Names are one of the cornerstones of genealogy and family history - it's our main jumping off point for what we do. They are what we search by most of the time, and they are what we put on pedigree charts. I find first names particularly interesting - some people have them passed through families (for example, using the Scottish naming pattern), and some are unique; and some are downright misleading. First names can trip you up so many times in your research - and I have many examples from my own research.
1. Girls given what we would consider a male name
My partner's 4 x great grandmother was a woman named Stewart McCreadie. There is no typing error here - that genuinely was her name. The first time I saw it written on a record, the handwriting was quite difficult and I transcribed it as Margaret. But on a second record, it was very clear. Similarly, my grandmother's closest friend as a child was a girl called Gordon.
The name Christian is now considered a male name, but in Scotland it was used as a name for girls. It is sometimes interchangeable with Christina. My 4 x great grandmother was called Christian and is sometimes listed as Christina, but just to add some interest, it is occasionally Catherine/Katherine.
Following on from point 1, some Scottish families give their daughters traditionally male names and add -ina to the end to feminise it a little. Most people are quite familiar with some instances of this - Georgina or Thomasina for example. But there are some more unusual ones out there. I've seen Donaldina, Neilina and Giffordina in my own research. Unusual names by themselves can often make researching easier - the problem arises when the name is just shortened to Ina, and you don't know what, if anything, it is shortened from.
3. Unusual variations
I think most people are used to the myriad variations around Jean, Jane, Janet and Jessie - not to mention Jennet. Similarly for Margaret (Maggie, Peggy, Meg) - but my grandmother, Margaret, was always known as Greta. My 5 x great grandmother (Christian's mother) appears mostly in records as Isabel or Isabella, but there is at least one instance of her being called Elizabeth. While it looks wrong, the two names come from the same root and were interchangeable in the past.
4. People their middle name as a first name

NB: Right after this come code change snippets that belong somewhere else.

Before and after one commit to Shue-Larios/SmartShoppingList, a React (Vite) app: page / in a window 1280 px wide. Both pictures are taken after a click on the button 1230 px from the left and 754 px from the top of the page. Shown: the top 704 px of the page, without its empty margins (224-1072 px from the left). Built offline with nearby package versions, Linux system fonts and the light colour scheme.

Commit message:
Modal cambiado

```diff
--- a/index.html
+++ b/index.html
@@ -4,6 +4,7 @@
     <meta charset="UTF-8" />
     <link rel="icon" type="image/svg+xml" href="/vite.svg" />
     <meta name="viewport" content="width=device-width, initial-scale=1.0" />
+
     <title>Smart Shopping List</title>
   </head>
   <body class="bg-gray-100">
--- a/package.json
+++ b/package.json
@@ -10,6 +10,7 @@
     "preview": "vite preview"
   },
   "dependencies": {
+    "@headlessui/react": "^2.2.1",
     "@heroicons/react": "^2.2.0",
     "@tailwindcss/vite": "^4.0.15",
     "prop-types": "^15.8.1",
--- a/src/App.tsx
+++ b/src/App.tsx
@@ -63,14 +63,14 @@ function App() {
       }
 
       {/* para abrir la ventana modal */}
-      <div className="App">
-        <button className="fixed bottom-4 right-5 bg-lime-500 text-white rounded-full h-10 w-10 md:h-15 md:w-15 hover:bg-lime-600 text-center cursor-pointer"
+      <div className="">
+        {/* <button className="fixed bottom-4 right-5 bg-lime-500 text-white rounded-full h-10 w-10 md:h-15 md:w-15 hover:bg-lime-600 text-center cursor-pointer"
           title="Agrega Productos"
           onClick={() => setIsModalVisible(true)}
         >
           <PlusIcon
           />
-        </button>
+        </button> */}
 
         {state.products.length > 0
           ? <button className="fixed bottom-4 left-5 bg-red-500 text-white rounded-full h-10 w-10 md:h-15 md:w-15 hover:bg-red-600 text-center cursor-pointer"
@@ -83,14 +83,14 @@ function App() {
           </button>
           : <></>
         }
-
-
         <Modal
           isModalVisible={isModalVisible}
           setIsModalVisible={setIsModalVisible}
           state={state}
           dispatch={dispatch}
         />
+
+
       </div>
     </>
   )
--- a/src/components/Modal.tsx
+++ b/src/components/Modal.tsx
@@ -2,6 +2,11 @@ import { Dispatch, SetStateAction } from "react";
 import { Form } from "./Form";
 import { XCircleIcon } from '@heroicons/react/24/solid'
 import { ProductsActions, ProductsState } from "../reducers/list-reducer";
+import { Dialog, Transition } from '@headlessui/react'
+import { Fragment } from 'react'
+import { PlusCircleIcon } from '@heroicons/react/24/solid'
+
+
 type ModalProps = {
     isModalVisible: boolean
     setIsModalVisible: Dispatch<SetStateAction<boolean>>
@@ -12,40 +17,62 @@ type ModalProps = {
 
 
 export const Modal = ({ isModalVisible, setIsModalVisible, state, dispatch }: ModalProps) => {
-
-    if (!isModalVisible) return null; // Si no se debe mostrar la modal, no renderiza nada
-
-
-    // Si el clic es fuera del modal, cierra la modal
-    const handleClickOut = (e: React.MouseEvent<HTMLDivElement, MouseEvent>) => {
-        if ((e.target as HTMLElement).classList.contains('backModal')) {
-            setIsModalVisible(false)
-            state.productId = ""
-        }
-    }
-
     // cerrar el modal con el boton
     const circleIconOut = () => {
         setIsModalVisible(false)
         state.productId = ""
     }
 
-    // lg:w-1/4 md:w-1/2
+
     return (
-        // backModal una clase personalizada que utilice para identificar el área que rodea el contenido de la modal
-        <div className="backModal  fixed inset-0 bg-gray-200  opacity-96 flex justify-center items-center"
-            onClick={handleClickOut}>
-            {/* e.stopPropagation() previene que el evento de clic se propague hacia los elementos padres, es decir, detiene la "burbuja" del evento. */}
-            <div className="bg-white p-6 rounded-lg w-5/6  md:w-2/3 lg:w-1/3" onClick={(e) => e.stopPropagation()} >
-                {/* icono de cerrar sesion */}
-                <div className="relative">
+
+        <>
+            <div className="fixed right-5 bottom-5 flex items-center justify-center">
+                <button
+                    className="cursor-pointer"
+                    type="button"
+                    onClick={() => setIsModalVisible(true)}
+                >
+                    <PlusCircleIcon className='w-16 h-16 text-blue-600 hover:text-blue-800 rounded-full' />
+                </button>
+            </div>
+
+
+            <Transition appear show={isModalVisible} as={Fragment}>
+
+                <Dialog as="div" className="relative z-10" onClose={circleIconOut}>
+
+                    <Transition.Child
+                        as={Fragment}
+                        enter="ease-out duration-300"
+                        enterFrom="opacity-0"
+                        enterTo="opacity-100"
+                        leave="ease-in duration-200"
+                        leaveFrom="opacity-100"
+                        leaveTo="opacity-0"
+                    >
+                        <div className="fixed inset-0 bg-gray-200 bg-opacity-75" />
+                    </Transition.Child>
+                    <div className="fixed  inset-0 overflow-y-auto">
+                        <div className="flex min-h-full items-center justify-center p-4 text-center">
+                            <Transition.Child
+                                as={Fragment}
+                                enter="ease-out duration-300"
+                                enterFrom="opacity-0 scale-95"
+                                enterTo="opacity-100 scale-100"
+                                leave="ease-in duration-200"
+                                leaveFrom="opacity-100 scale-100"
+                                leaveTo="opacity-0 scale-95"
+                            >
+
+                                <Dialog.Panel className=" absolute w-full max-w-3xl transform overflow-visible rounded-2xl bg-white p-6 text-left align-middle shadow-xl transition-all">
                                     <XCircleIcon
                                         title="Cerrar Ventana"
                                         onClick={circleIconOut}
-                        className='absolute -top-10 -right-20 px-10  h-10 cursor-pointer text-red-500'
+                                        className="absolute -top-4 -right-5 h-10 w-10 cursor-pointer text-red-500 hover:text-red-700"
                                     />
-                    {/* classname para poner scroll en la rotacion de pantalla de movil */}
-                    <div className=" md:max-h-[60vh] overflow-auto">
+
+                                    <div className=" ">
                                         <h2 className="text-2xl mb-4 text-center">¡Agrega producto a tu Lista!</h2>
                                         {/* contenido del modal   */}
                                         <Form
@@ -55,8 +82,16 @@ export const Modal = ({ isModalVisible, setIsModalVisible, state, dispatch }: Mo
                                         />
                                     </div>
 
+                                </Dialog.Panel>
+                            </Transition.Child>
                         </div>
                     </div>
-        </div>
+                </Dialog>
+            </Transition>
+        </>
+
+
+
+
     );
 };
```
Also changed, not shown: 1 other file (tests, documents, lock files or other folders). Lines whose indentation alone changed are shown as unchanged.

My friend and his father share the same first name, but neither of them uses it - both use their middle names. My partner's grandfather also used his middle name. This has tripped me up a couple of times on certificates where the commonly used name is given rather than the 'correct' first name.
It can be very easy to completely discount a record if a first name doesn't match, but it can pay to keep your wits about you. I've been reviewing my old research recently - some parts of it I hadn't looked at for more than ten years, and I've made some progress on branches purely around name variations I wasn't aware of when I was starting out.